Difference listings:
—————

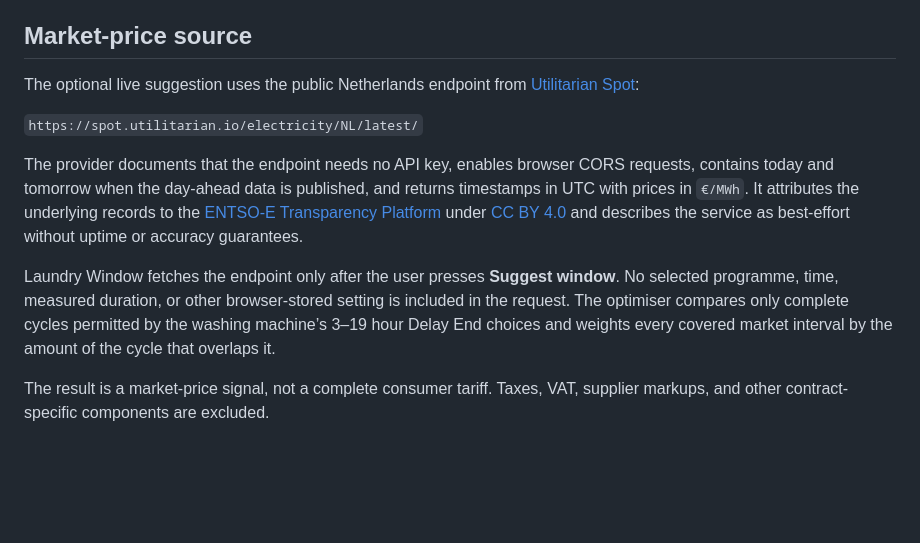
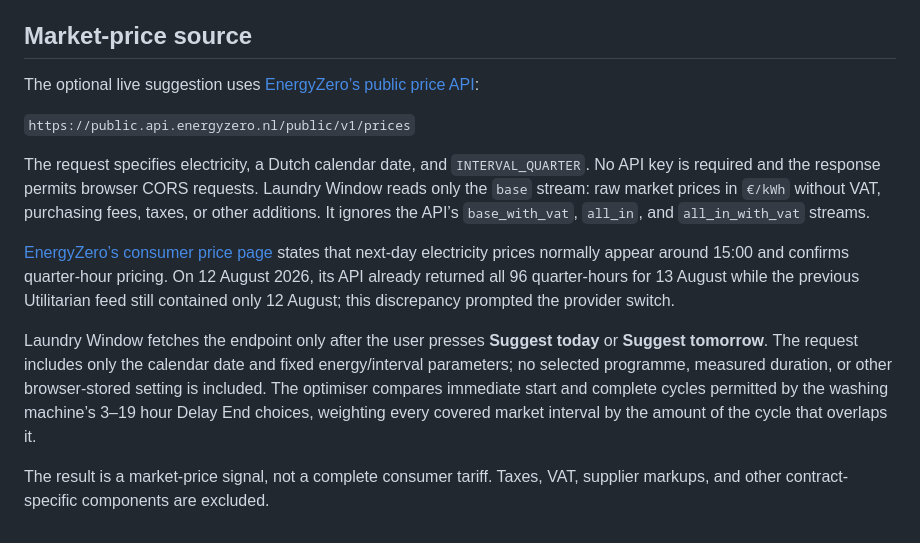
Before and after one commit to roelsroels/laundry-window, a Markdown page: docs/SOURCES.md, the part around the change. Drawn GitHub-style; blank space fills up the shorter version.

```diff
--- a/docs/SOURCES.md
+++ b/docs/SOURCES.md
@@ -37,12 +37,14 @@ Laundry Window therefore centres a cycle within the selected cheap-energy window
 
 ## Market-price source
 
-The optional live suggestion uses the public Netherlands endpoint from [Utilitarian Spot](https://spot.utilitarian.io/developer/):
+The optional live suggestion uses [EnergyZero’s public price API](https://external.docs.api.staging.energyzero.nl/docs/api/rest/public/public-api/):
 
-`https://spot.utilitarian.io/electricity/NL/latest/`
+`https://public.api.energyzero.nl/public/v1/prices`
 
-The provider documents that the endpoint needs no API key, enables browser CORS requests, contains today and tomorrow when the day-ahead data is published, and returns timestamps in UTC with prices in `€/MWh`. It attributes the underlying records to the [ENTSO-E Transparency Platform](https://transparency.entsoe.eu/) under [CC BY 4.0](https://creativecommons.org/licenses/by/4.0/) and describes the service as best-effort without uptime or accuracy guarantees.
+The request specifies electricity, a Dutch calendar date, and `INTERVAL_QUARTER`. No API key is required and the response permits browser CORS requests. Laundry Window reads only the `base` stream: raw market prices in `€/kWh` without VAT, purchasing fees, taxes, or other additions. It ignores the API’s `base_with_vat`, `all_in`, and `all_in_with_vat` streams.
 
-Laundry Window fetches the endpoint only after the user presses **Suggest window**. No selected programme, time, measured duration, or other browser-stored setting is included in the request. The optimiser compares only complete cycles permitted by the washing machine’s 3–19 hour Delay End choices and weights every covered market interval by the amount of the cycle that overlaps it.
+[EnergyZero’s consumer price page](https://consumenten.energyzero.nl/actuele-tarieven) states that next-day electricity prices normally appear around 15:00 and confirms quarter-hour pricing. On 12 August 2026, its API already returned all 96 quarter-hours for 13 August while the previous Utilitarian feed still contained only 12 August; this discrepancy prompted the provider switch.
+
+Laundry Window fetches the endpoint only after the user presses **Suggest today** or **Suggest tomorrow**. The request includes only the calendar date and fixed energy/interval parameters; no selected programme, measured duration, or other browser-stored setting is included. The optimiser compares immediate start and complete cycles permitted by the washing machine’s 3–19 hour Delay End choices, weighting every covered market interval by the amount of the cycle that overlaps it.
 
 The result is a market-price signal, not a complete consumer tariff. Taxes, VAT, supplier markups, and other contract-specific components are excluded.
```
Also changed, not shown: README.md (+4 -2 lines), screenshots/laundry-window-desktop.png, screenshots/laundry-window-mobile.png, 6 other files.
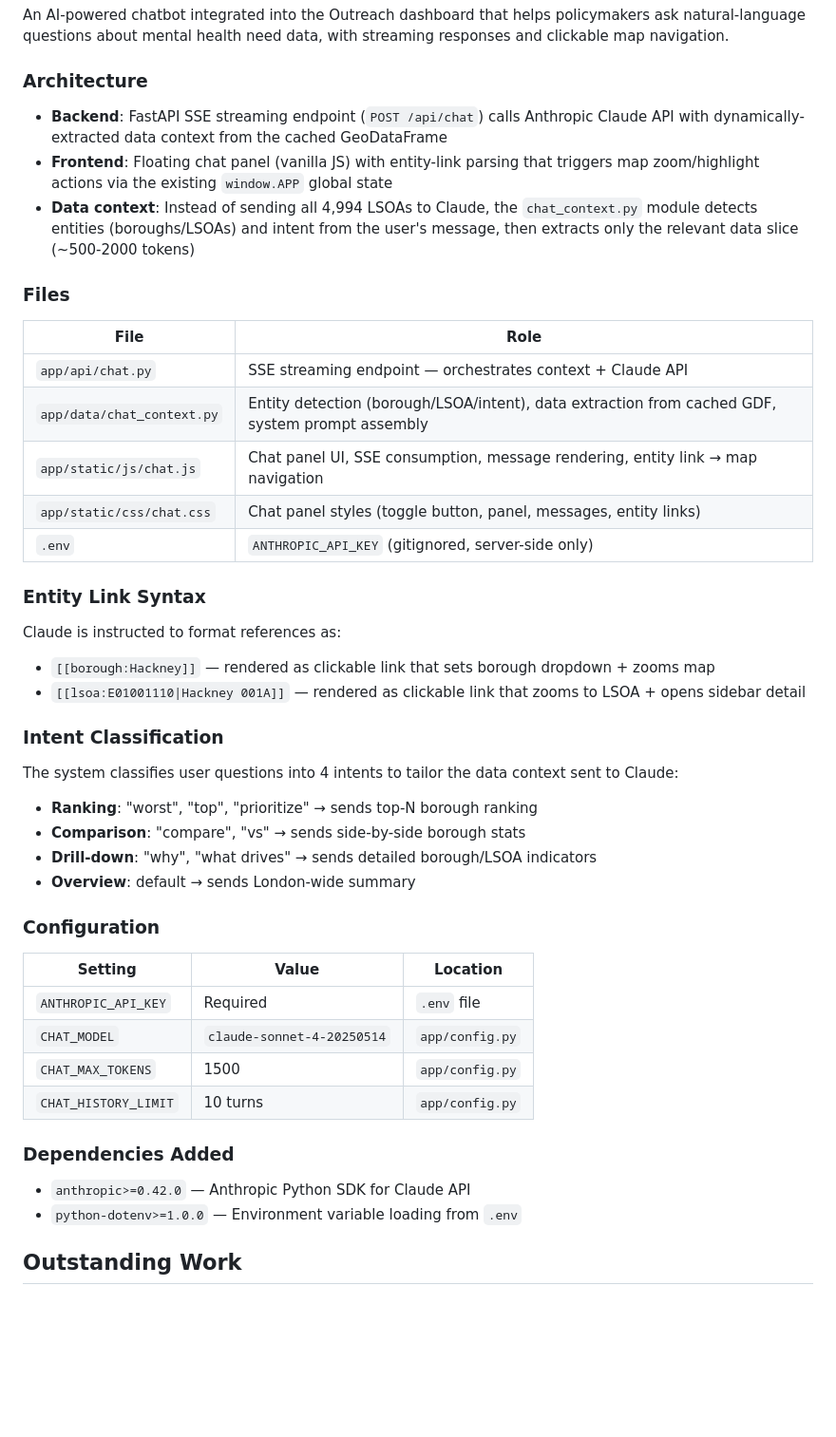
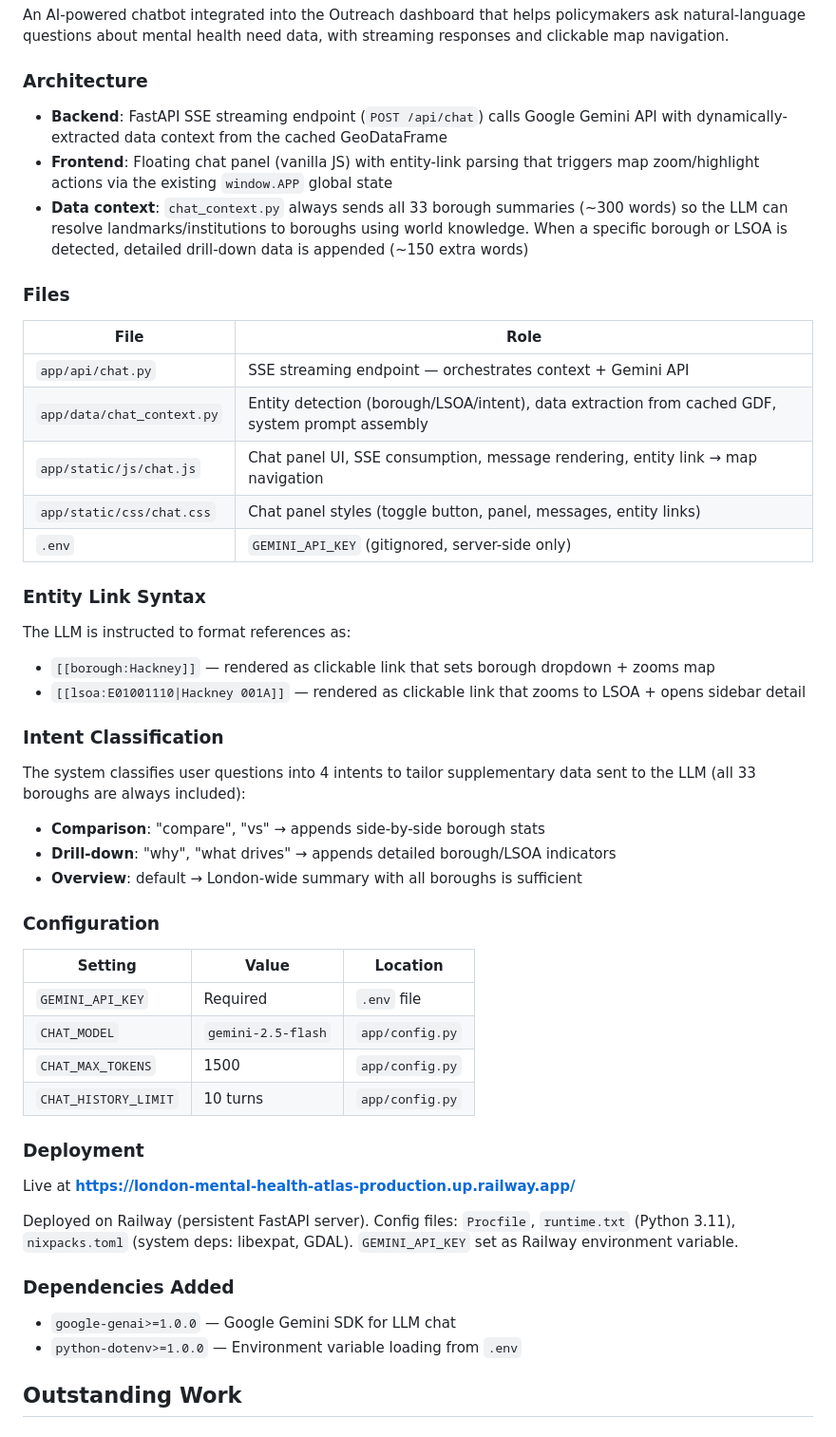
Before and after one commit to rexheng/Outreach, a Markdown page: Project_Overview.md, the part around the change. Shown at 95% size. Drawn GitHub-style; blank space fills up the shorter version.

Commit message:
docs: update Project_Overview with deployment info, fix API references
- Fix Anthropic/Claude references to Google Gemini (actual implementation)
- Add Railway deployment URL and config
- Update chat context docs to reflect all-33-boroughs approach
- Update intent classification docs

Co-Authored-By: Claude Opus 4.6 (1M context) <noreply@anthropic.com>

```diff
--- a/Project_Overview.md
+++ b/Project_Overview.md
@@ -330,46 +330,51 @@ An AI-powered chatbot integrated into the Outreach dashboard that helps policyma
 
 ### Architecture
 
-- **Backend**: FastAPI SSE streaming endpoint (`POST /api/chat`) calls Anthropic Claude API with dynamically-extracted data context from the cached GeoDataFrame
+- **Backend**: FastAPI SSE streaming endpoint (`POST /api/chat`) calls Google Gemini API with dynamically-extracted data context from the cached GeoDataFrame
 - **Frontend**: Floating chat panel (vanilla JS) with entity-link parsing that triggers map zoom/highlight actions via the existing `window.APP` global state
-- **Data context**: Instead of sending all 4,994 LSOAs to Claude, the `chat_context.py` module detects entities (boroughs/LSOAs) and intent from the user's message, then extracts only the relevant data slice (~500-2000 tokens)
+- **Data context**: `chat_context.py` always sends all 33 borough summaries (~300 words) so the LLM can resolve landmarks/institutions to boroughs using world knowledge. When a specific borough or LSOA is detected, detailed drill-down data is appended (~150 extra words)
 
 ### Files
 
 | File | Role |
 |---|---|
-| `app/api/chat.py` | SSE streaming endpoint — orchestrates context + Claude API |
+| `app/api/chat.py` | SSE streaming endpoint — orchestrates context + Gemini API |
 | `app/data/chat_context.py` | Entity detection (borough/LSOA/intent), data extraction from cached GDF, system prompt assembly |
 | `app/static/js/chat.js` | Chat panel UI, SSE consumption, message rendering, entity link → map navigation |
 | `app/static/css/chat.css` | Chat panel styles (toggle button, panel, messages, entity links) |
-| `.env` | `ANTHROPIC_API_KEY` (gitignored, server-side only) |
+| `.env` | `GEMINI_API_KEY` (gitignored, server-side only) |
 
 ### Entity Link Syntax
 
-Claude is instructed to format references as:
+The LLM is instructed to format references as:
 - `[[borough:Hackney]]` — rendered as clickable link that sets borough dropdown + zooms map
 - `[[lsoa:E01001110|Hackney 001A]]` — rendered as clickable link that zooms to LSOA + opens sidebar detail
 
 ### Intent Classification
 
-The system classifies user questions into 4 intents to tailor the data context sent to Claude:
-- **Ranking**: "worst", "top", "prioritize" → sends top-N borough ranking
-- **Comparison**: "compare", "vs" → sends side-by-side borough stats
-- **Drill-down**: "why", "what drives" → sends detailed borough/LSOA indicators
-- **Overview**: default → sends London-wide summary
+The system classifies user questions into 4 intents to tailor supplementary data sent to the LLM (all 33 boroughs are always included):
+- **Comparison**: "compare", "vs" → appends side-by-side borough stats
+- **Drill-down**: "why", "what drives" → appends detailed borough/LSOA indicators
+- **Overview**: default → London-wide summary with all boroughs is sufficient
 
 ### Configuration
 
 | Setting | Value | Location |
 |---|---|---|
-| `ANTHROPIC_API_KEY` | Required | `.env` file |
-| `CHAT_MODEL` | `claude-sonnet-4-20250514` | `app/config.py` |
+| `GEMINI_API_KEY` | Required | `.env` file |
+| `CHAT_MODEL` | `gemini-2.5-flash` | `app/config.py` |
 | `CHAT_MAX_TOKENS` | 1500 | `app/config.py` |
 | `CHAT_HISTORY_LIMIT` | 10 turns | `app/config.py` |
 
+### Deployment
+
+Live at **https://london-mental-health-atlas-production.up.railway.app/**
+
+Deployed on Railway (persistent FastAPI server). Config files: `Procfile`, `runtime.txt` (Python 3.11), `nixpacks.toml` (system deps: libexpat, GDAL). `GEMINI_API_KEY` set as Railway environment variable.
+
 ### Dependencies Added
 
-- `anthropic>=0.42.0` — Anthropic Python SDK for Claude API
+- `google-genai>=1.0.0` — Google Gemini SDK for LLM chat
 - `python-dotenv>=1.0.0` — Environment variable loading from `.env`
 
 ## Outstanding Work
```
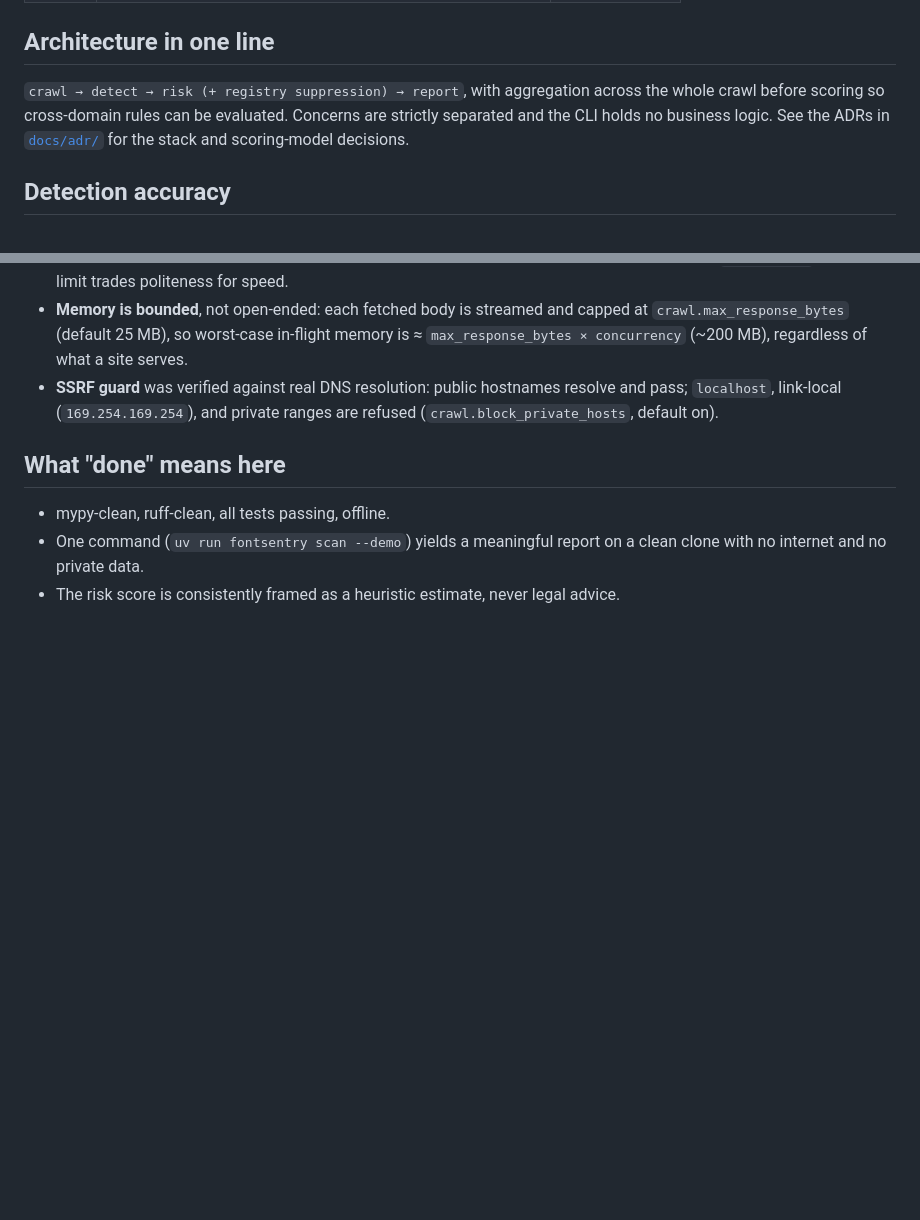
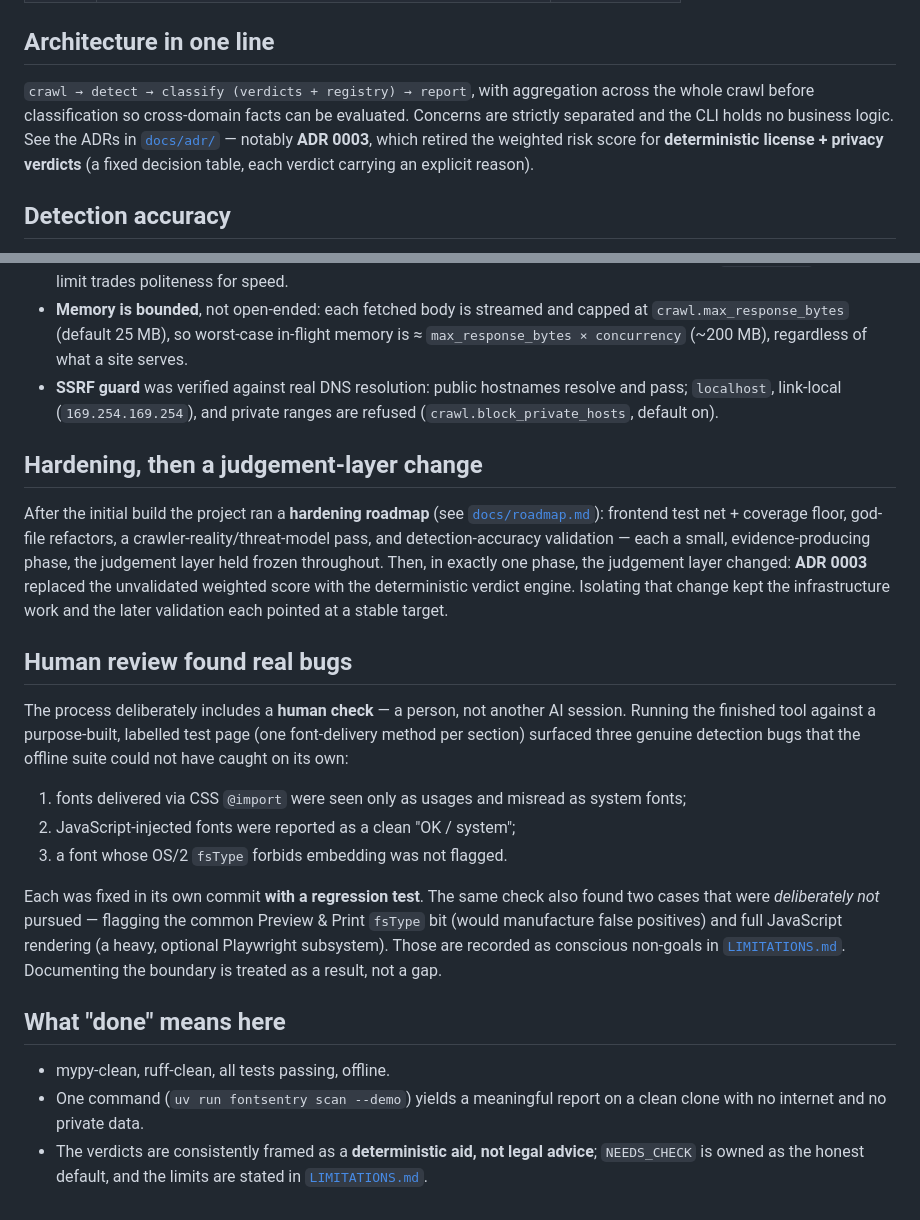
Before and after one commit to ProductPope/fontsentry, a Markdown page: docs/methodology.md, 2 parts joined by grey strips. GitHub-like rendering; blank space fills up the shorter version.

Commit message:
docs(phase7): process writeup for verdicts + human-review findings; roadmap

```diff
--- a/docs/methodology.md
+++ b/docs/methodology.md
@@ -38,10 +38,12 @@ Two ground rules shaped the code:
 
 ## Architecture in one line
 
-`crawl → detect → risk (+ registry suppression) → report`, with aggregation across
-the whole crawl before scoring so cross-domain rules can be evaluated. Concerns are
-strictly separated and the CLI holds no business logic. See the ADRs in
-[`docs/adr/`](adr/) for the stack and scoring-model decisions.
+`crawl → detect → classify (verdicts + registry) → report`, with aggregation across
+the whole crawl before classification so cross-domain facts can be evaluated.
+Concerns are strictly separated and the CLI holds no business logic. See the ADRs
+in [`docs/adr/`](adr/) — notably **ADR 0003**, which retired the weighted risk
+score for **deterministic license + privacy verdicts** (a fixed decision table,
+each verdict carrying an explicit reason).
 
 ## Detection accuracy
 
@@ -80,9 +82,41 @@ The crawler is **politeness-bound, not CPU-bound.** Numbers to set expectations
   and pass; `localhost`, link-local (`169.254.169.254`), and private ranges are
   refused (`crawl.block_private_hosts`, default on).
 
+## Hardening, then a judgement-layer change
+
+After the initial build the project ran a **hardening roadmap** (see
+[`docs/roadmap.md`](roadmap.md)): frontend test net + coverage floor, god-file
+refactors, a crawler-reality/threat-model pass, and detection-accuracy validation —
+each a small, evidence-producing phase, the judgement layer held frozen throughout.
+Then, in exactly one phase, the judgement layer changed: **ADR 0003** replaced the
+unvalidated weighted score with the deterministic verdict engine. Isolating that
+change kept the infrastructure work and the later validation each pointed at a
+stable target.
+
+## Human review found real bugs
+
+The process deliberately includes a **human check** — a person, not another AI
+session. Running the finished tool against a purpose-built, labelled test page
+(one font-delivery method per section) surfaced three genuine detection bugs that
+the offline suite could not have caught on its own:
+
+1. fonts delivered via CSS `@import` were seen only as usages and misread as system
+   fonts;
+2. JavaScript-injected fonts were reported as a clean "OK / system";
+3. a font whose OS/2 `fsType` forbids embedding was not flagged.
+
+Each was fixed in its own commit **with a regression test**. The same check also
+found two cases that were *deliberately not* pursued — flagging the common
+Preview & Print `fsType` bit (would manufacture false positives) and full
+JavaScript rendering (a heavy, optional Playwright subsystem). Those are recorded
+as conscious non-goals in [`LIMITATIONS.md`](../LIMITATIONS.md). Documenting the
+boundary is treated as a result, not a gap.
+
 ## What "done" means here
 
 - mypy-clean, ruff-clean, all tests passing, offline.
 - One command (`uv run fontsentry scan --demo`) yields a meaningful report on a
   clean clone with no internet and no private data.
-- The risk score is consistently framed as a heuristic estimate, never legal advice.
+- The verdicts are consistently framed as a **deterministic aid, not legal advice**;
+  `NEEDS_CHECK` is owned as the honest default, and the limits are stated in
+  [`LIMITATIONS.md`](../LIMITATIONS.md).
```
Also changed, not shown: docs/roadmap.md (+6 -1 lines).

—————

**Task item**
Please find every line in the records that contains the word "user", and copy it out.

**Answer space**
-Laundry Window fetches the endpoint only after the user presses **Suggest window**. No selected programme, time, measured duration, or other browser-stored setting is included in the request. The optimiser compares only complete cycles permitted by the washing machine’s 3–19 hour Delay End choices and weights every covered market interval by the amount of the cycle that overlaps it.
+Laundry Window fetches the endpoint only after the user presses **Suggest today** or **Suggest tomorrow**. The request includes only the calendar date and fixed energy/interval parameters; no selected programme, measured duration, or other browser-stored setting is included. The optimiser compares immediate start and complete cycles permitted by the washing machine’s 3–19 hour Delay End choices, weighting every covered market interval by the amount of the cycle that overlaps it.
-- **Data context**: Instead of sending all 4,994 LSOAs to Claude, the `chat_context.py` module detects entities (boroughs/LSOAs) and intent from the user's message, then extracts only the relevant data slice (~500-2000 tokens)
-The system classifies user questions into 4 intents to tailor the data context sent to Claude:
+The system classifies user questions into 4 intents to tailor supplementary data sent to the LLM (all 33 boroughs are always included):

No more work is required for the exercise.